BEGIN The data

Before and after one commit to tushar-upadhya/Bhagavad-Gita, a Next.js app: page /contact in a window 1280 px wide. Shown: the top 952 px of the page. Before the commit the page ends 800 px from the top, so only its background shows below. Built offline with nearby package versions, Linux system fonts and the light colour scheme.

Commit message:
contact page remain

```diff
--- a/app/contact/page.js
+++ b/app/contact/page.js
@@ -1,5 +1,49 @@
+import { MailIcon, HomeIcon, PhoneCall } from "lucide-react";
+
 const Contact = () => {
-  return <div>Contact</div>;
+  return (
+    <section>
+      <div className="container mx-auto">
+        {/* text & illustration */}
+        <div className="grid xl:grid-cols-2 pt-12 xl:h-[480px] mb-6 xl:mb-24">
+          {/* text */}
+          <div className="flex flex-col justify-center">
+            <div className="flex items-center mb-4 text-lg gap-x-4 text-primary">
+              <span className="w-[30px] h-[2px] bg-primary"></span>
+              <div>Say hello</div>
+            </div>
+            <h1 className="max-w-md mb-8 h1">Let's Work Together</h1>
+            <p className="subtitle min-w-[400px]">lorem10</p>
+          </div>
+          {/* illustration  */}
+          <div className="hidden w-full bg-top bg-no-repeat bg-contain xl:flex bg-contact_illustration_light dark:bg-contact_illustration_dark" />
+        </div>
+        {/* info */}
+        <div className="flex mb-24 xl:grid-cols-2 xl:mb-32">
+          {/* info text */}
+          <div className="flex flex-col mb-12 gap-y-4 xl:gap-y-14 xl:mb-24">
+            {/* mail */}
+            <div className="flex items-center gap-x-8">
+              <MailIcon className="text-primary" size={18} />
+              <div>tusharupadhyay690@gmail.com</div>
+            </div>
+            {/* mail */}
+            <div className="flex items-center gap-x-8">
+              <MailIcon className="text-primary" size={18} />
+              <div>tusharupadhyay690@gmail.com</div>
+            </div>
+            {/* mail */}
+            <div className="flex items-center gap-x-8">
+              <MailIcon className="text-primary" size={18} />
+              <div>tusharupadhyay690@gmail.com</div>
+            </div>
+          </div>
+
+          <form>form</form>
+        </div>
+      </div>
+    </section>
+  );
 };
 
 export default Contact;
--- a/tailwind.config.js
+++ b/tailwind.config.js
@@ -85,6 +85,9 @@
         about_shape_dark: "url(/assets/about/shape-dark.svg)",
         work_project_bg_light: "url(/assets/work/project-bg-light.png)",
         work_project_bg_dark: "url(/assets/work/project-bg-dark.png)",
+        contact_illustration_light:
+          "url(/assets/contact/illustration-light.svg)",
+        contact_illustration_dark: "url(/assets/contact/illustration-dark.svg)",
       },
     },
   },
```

END The data

▶ [Work required] Count how many lines of the entries contain the word "text"; only the number should appear in the reply.

▶ [Output for this exercise] 7